TASK OBJECTIVE -> Omit the images. Copy each entry word for word.

DATASET EXTRACT ->

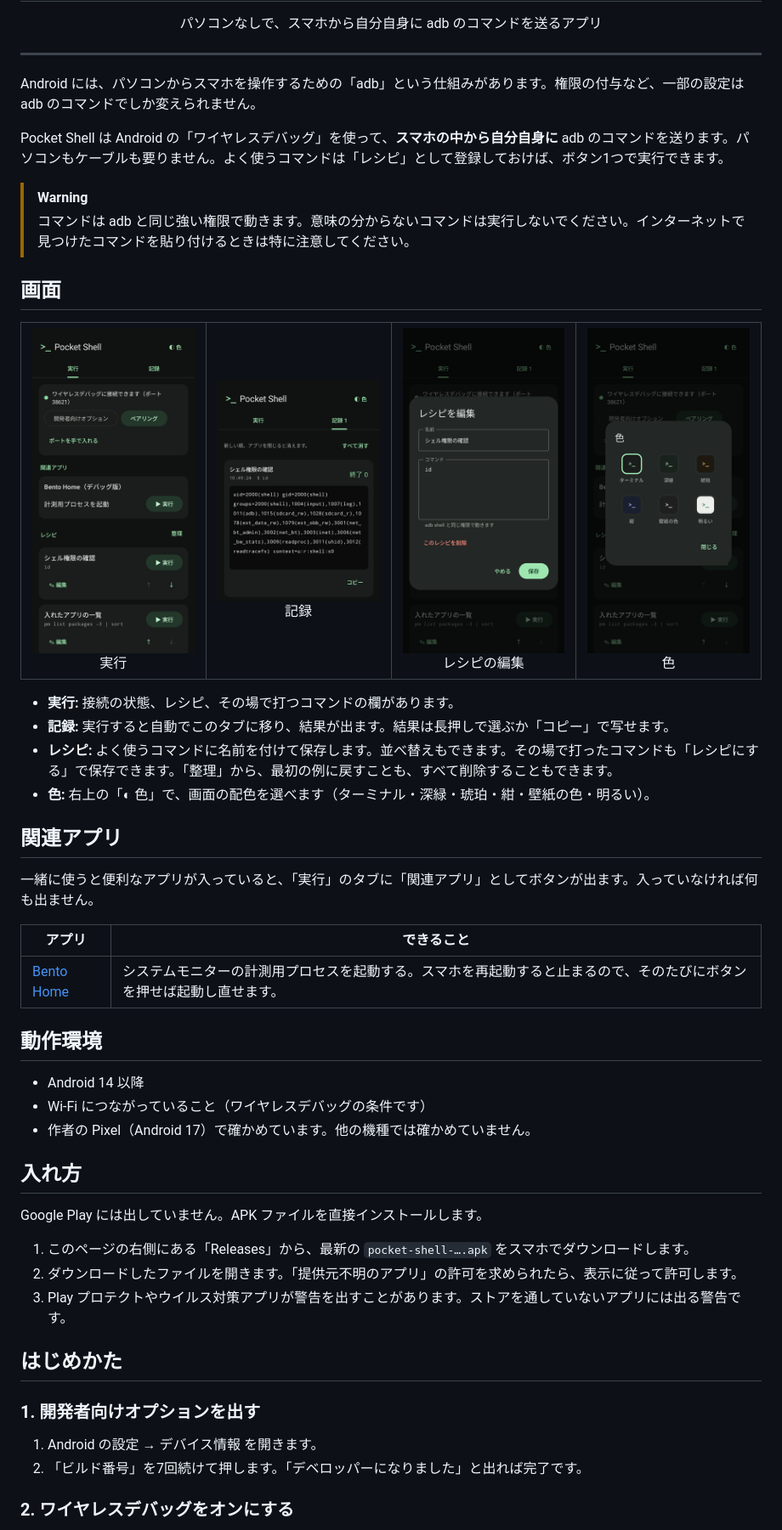
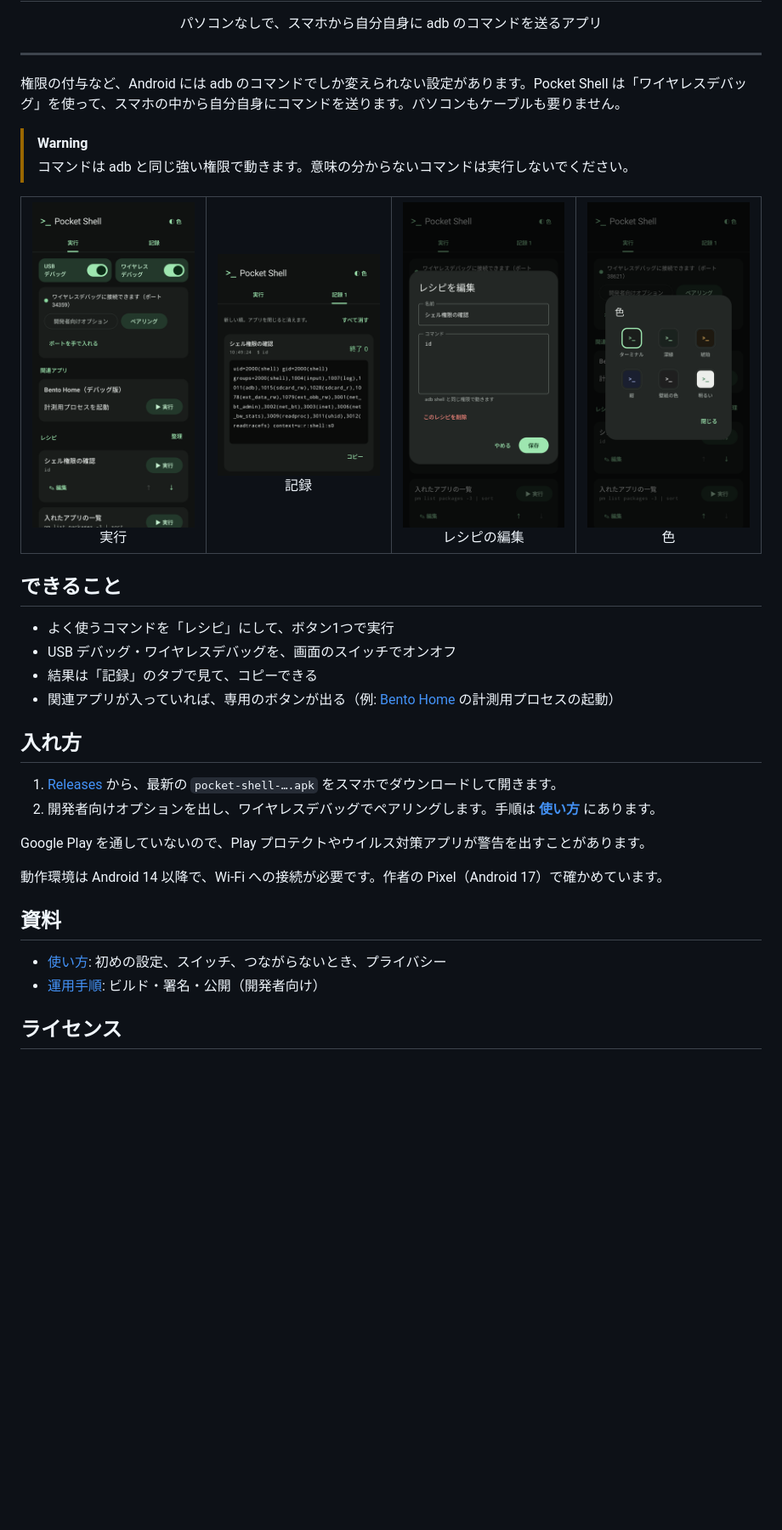
Before and after one commit to kuronekorou39/pocket-shell, a Markdown page: README.md, the part around one of its changes. Shown at 85% size. GitHub-like rendering; pictures changed too: docs/images/run.png; blank space fills up the shorter version.

```diff
--- a/README.md
+++ b/README.md
@@ -8,14 +8,10 @@
 
 ---
 
-Android には、パソコンからスマホを操作するための「adb」という仕組みがあります。権限の付与など、一部の設定は adb のコマンドでしか変えられません。
-
-Pocket Shell は Android の「ワイヤレスデバッグ」を使って、**スマホの中から自分自身に** adb のコマンドを送ります。パソコンもケーブルも要りません。よく使うコマンドは「レシピ」として登録しておけば、ボタン1つで実行できます。
+権限の付与など、Android には adb のコマンドでしか変えられない設定があります。Pocket Shell は「ワイヤレスデバッグ」を使って、スマホの中から自分自身にコマンドを送ります。パソコンもケーブルも要りません。
 
 > [!WARNING]
-> コマンドは adb と同じ強い権限で動きます。意味の分からないコマンドは実行しないでください。インターネットで見つけたコマンドを貼り付けるときは特に注意してください。
-
-## 画面
+> コマンドは adb と同じ強い権限で動きます。意味の分からないコマンドは実行しないでください。
 
 <table>
   <tr>
@@ -26,39 +22,26 @@ Pocket Shell は Android の「ワイヤレスデバッグ」を使って、**
   </tr>
 </table>
 
-- **実行:** 接続の状態、レシピ、その場で打つコマンドの欄があります。
-- **記録:** 実行すると自動でこのタブに移り、結果が出ます。結果は長押しで選ぶか「コピー」で写せます。
-- **レシピ:** よく使うコマンドに名前を付けて保存します。並べ替えもできます。その場で打ったコマンドも「レシピにする」で保存できます。「整理」から、最初の例に戻すことも、すべて削除することもできます。
-- **色:** 右上の「◐ 色」で、画面の配色を選べます（ターミナル・深緑・琥珀・紺・壁紙の色・明るい）。
+## できること
 
-## 関連アプリ
-
-一緒に使うと便利なアプリが入っていると、「実行」のタブに「関連アプリ」としてボタンが出ます。入っていなければ何も出ません。
-
-| アプリ | できること |
-|---|---|
-| [Bento Home](https://github.com/kuronekorou39/bento-home) | システムモニターの計測用プロセスを起動する。スマホを再起動すると止まるので、そのたびにボタンを押せば起動し直せます。 |
-
-## 動作環境
-
-- Android 14 以降
-- Wi-Fi につながっていること（ワイヤレスデバッグの条件です）
-- 作者の Pixel（Android 17）で確かめています。他の機種では確かめていません。
+- よく使うコマンドを「レシピ」にして、ボタン1つで実行
+- USB デバッグ・ワイヤレスデバッグを、画面のスイッチでオンオフ
+- 結果は「記録」のタブで見て、コピーできる
+- 関連アプリが入っていれば、専用のボタンが出る（例: [Bento Home](https://github.com/kuronekorou39/bento-home) の計測用プロセスの起動）
 
 ## 入れ方
 
-Google Play には出していません。APK ファイルを直接インストールします。
+1. [Releases](https://github.com/kuronekorou39/pocket-shell/releases) から、最新の `pocket-shell-….apk` をスマホでダウンロードして開きます。
+2. 開発者向けオプションを出し、ワイヤレスデバッグでペアリングします。手順は **[使い方](docs/setup.md)** にあります。
 
-1. このページの右側にある「Releases」から、最新の `pocket-shell-….apk` をスマホでダウンロードします。
-2. ダウンロードしたファイルを開きます。「提供元不明のアプリ」の許可を求められたら、表示に従って許可します。
-3. Play プロテクトやウイルス対策アプリが警告を出すことがあります。ストアを通していないアプリには出る警告です。
+Google Play を通していないので、Play プロテクトやウイルス対策アプリが警告を出すことがあります。
 
-## はじめかた
+動作環境は Android 14 以降で、Wi-Fi への接続が必要です。作者の Pixel（Android 17）で確かめています。
 
-### 1. 開発者向けオプションを出す
+## 資料
 
-1. Android の設定 → デバイス情報 を開きます。
-2. 「ビルド番号」を7回続けて押します。「デベロッパーになりました」と出れば完了です。
+- [使い方](docs/setup.md): 初めの設定、スイッチ、つながらないとき、プライバシー
+- [運用手順](docs/operations.md): ビルド・署名・公開（開発者向け）
 
-### 2. ワイヤレスデバッグをオンにする
+## ライセンス
 
```
Also changed, not shown: other parts of README.md (+1 -39 lines), docs/setup.md (added, +49 -0 lines), 5 other files.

TASK RESULT ->
Before and after one commit to kuronekorou39/pocket-shell, a Markdown page: README.md, the part around one of its changes. Shown at 85% size. GitHub-like rendering; pictures changed too: docs/images/run.png; blank space fills up the shorter version.

```diff
--- a/README.md
+++ b/README.md
@@ -8,14 +8,10 @@
 
 ---
 
-Android には、パソコンからスマホを操作するための「adb」という仕組みがあります。権限の付与など、一部の設定は adb のコマンドでしか変えられません。
-
-Pocket Shell は Android の「ワイヤレスデバッグ」を使って、**スマホの中から自分自身に** adb のコマンドを送ります。パソコンもケーブルも要りません。よく使うコマンドは「レシピ」として登録しておけば、ボタン1つで実行できます。
+権限の付与など、Android には adb のコマンドでしか変えられない設定があります。Pocket Shell は「ワイヤレスデバッグ」を使って、スマホの中から自分自身にコマンドを送ります。パソコンもケーブルも要りません。
 
 > [!WARNING]
-> コマンドは adb と同じ強い権限で動きます。意味の分からないコマンドは実行しないでください。インターネットで見つけたコマンドを貼り付けるときは特に注意してください。
-
-## 画面
+> コマンドは adb と同じ強い権限で動きます。意味の分からないコマンドは実行しないでください。
 
 <table>
   <tr>
@@ -26,39 +22,26 @@ Pocket Shell は Android の「ワイヤレスデバッグ」を使って、**
   </tr>
 </table>
 
-- **実行:** 接続の状態、レシピ、その場で打つコマンドの欄があります。
-- **記録:** 実行すると自動でこのタブに移り、結果が出ます。結果は長押しで選ぶか「コピー」で写せます。
-- **レシピ:** よく使うコマンドに名前を付けて保存します。並べ替えもできます。その場で打ったコマンドも「レシピにする」で保存できます。「整理」から、最初の例に戻すことも、すべて削除することもできます。
-- **色:** 右上の「◐ 色」で、画面の配色を選べます（ターミナル・深緑・琥珀・紺・壁紙の色・明るい）。
+## できること
 
-## 関連アプリ
-
-一緒に使うと便利なアプリが入っていると、「実行」のタブに「関連アプリ」としてボタンが出ます。入っていなければ何も出ません。
-
-| アプリ | できること |
-|---|---|
-| [Bento Home](https://github.com/kuronekorou39/bento-home) | システムモニターの計測用プロセスを起動する。スマホを再起動すると止まるので、そのたびにボタンを押せば起動し直せます。 |
-
-## 動作環境
-
-- Android 14 以降
-- Wi-Fi につながっていること（ワイヤレスデバッグの条件です）
-- 作者の Pixel（Android 17）で確かめています。他の機種では確かめていません。
+- よく使うコマンドを「レシピ」にして、ボタン1つで実行
+- USB デバッグ・ワイヤレスデバッグを、画面のスイッチでオンオフ
+- 結果は「記録」のタブで見て、コピーできる
+- 関連アプリが入っていれば、専用のボタンが出る（例: [Bento Home](https://github.com/kuronekorou39/bento-home) の計測用プロセスの起動）
 
 ## 入れ方
 
-Google Play には出していません。APK ファイルを直接インストールします。
+1. [Releases](https://github.com/kuronekorou39/pocket-shell/releases) から、最新の `pocket-shell-….apk` をスマホでダウンロードして開きます。
+2. 開発者向けオプションを出し、ワイヤレスデバッグでペアリングします。手順は **[使い方](docs/setup.md)** にあります。
 
-1. このページの右側にある「Releases」から、最新の `pocket-shell-….apk` をスマホでダウンロードします。
-2. ダウンロードしたファイルを開きます。「提供元不明のアプリ」の許可を求められたら、表示に従って許可します。
-3. Play プロテクトやウイルス対策アプリが警告を出すことがあります。ストアを通していないアプリには出る警告です。
+Google Play を通していないので、Play プロテクトやウイルス対策アプリが警告を出すことがあります。
 
-## はじめかた
+動作環境は Android 14 以降で、Wi-Fi への接続が必要です。作者の Pixel（Android 17）で確かめています。
 
-### 1. 開発者向けオプションを出す
+## 資料
 
-1. Android の設定 → デバイス情報 を開きます。
-2. 「ビルド番号」を7回続けて押します。「デベロッパーになりました」と出れば完了です。
+- [使い方](docs/setup.md): 初めの設定、スイッチ、つながらないとき、プライバシー
+- [運用手順](docs/operations.md): ビルド・署名・公開（開発者向け）
 
-### 2. ワイヤレスデバッグをオンにする
+## ライセンス
 
```
Also changed, not shown: other parts of README.md (+1 -39 lines), docs/setup.md (added, +49 -0 lines), 5 other files.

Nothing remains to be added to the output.